- Go to the Gym. It's a proven fact that exercise is essential and beneficial to good mental health. If you're someone who never gets exercise, do me a favour and try this, just once. When you're having a bad day, when you get home get on your bike and go for a ride if you can. If you can't, find a steep hill or large number of stairs to walk up. Or go for a swim. Whatever you choose, decide to do it and do it fully. It will hurt, it will make you wheeze and it will make you sweaty and stinky. And when you've taken a shower after and caught your breath, I guarantee that you will feel better mentally than you have in ages. Exercise does this to us. *note* don't over do it and give yourself a heart attack...listen to your body.
- Change your diet. I don't know about anyone else, but one thing I've noticed is that a tailspin and low production period tends to follow a period of excessive bad eating for me. Doctors know that bad food (besides the physical health risks) can cause mental and emotional health risks too. If you find your mindset heading to the wrong place, try taking a week where you eat low fat and lots of fruit and vegetables. It will do wonders. Part of this, yes, does include reducing or removing alcohol intake for that period.
- Try something new. Access your inner child and go somewhere you've never been or do something you've never done. This can work wonders on your mental state and has the added bonus of forcing you to think outside of your box.

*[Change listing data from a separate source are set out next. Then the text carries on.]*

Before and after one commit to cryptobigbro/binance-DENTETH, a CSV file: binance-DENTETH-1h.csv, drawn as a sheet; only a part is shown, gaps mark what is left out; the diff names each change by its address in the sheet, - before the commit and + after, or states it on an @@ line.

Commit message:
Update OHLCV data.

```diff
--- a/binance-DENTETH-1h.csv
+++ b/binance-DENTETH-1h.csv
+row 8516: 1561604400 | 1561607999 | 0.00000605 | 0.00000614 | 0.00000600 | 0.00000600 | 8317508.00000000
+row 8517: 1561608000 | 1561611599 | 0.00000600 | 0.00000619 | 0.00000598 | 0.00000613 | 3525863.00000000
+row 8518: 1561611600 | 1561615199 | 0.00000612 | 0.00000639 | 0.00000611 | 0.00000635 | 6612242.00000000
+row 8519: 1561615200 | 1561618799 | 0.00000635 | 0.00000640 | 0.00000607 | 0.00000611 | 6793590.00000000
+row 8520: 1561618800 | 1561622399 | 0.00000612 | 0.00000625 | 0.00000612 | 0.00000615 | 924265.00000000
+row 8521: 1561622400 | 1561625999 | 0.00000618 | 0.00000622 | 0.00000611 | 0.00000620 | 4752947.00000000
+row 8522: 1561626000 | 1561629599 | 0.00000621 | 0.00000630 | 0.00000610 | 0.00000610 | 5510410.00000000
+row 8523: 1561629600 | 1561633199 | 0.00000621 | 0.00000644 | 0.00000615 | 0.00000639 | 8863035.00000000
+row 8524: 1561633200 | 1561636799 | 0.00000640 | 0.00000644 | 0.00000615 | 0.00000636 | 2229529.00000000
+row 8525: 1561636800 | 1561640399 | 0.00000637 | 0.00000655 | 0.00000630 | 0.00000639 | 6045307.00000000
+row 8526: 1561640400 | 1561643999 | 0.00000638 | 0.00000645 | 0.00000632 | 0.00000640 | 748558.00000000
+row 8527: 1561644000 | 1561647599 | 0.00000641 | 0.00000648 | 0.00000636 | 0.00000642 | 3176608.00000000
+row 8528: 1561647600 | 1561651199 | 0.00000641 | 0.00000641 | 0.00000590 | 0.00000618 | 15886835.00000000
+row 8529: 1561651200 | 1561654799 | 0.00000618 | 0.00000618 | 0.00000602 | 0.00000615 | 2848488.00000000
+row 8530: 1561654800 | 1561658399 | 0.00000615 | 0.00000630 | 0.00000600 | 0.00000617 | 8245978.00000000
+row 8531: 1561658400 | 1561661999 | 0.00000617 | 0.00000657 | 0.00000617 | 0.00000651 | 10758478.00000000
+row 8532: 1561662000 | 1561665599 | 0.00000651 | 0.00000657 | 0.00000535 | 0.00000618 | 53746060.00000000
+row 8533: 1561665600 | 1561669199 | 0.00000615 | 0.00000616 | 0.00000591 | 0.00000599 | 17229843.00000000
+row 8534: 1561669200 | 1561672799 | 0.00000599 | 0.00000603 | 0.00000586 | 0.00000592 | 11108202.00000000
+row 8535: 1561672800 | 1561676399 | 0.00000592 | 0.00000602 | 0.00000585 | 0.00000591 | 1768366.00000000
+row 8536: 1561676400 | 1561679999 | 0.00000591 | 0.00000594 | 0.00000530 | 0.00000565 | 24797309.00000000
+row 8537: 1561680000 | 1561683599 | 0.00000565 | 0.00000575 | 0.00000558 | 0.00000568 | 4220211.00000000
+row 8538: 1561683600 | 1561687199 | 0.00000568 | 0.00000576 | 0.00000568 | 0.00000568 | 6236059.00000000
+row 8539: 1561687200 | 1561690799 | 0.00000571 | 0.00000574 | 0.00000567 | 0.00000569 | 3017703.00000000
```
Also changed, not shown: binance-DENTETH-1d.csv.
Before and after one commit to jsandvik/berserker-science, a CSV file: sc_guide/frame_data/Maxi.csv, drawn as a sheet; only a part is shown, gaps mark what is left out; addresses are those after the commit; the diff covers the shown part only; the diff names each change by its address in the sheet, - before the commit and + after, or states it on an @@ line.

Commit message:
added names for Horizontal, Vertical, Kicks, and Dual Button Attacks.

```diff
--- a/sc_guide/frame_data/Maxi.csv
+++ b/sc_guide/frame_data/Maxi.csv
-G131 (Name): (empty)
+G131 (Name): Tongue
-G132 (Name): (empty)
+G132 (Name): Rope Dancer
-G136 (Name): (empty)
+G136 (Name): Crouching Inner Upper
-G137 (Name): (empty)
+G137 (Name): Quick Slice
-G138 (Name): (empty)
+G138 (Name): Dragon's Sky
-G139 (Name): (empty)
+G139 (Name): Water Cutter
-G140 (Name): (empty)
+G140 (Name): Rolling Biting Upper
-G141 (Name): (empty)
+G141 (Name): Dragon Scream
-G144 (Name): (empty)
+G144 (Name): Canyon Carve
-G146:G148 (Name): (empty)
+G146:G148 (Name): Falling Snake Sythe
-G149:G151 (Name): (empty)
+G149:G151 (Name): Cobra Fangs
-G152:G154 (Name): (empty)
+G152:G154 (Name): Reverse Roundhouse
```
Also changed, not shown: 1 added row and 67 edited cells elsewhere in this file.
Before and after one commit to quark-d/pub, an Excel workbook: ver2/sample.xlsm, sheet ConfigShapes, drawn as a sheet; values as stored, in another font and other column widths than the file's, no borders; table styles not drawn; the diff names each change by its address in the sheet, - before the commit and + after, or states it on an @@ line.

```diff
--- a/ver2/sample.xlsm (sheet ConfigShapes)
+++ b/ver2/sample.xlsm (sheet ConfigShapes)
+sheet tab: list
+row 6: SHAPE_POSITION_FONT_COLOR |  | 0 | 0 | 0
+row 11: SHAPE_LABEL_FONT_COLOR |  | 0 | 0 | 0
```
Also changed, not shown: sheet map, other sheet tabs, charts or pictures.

- Do something you don't like. You know the old saying "Do what you fear most and you conquer that fear"? It's true. Do it. As I mentioned earlier my nemesis is cold calling. Rarely does it fail; making some cold calls always brings me out of a down period. It's probably because its like #4, and forces me outside of my box.
- Access your creative side. Write something. Start a blog. Take music lessons. Join a theatre group. Paint. Whatever, accessing your creative side should be of utmost importance to you regardless of what kind of situation your work is in. This is the root of all growth, and I can't stress enough how important it is. Me, I write or else try and create a new recipe. I know a guy who paints. I know a girl who likes to act and goes and finds a little troupe she can perform with. Failing that she takes a drama class of some kind. No matter what, accessing your creative side exercises your right brain and starts you on a path that allows you to view problems differently and come up with valid solutions. In sales, your creativity is your biggest asset and if you don't have any, you're doomed to a career of mediocrity. Do something creative.
- Learn something new. Learning new things is the ultimate way to increase your other abilities. It does the same thing as accessing your creative side, in that it exercises the brain and makes you take an objective view of problems from a new angle. As a sales person (heck, as a human!) you should be striving to learn new things anyways. So take this low revenue opportunity to learn something new.
You may notice a trend with all of these tips; they all have to do with movement and change. If you're in a rut, shake things up, darnit! Nothing gets you out of a rut quicker. Everyone in sales has had and will have periods where nothing they do works. So fix it, it's easier than you think. I've been in situations where I've had to try more than just one of these ideas, and that's ok. Heck, at the end of the day it's allowed me to grow a fair amount, and pick up some new hobbies and friends along the way.
Until next time, continue to sell with integrity.